A recent short piece in The Atlantic caught my attention: “John McCain and the End of Romantic Conservatism.” Romantic conservatism seems an obvious oxymoron.

The author of the piece, Benjamin Wallace-Wells, contrasts the international idealism of Sen. McCain–now ill with cancer and absent from the Senate–with the “America First” nationalism of President Trump and most other D.C. Republicans through an interview with Mark Salter. Salter is McCains’ long-time speechwriter and co-author of a new McCain memoir, The Restless Wave:  Good Times, Just Causes, Great Fights, and Other Appreciations. 

Sen. McCain is apparently a conservative “romantic” in the eyes of both Wallace-Wells and Salter because he still believes in spreading democracy and human rights (McCain has long spoken out against justifying torture), rather than making nice with various dictatorships. While this may be true, McCain has also been a leading vocal supporter of U.S. military intervention in the neoconservative vein.

Neoconservatives are, to put it bluntly, anti-romantic warmongers.

Diplomacy, in which people romantically, idealistically attempt to resolve international conflicts without resorting to war, has not been a big part of Sen. McCains’ conservative philosophy. But, on the other hand, Sen. McCain did work with former Sen. Russ Feingold on campaign finance reform and cast the deciding vote to preserve what remains of the Affordable Care Act; McCain was also censored in 2014 by the Arizona Republican Party for his supposedly liberal voting record. So I suppose that, compared to most American conservatives, Sen. McCain is “romantic.” Wallace-Wells writes of the general acclaim McCain is now receiving:

But the homage has been so personal that it has obscured the political matters of why the President continues to make an enemy of him, and of what conservatism will lose when McCain is gone.

What conservatism will lose when Sen. McCain is gone is a moderating voice (at least in terms of domestic policy), but to what extent has American conservatism in general ever been “romantic” in the literary/philosophical sense of the word?

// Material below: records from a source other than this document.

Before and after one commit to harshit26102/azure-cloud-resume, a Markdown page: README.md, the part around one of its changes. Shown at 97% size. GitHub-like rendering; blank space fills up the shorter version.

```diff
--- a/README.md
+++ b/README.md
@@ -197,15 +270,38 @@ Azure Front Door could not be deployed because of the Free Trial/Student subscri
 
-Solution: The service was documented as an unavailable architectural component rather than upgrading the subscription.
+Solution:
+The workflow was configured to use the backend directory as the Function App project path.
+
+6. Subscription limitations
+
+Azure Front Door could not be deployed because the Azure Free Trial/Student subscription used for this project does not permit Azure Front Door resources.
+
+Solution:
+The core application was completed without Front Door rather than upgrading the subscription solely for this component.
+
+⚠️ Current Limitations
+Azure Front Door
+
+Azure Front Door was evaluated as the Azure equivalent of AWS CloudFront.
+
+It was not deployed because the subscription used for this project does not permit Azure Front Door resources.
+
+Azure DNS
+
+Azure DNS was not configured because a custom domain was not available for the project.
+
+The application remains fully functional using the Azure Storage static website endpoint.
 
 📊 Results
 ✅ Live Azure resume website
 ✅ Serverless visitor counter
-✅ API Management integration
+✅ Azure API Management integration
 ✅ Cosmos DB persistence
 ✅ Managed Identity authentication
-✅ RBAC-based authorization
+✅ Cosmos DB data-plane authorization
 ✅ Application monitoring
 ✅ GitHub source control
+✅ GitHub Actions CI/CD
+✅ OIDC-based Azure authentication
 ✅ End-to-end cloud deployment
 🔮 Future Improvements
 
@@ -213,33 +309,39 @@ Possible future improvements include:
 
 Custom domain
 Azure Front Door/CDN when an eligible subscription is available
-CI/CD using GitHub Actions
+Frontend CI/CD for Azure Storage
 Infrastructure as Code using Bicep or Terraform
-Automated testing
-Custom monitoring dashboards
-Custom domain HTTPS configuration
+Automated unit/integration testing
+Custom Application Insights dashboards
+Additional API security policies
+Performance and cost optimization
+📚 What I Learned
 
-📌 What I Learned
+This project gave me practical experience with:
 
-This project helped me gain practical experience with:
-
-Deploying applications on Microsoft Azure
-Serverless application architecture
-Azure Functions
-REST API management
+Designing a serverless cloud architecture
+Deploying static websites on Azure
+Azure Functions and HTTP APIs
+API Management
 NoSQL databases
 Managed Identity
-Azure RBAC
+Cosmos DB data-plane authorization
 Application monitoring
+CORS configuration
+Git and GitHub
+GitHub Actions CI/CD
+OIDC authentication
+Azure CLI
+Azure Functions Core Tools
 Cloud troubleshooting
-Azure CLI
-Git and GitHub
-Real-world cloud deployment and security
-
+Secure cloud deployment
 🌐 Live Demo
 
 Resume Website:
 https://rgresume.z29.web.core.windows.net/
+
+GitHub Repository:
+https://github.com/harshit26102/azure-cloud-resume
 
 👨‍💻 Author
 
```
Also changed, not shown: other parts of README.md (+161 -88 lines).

I’d say, except for the marginalized agrarian conservatism of someone like Russell Kirk (which links back to the agrarianism of Thomas Jefferson), just about zero Romanticism. Conservatism and conservation have long been divorced, as has official conservatism and the imaginative emotion of sympathy for the disadvantaged. I do believe, however, that there is a true source of Romantic conservatism (traditional liberalism?) to be found in Britain and Canada. More on this in a following post.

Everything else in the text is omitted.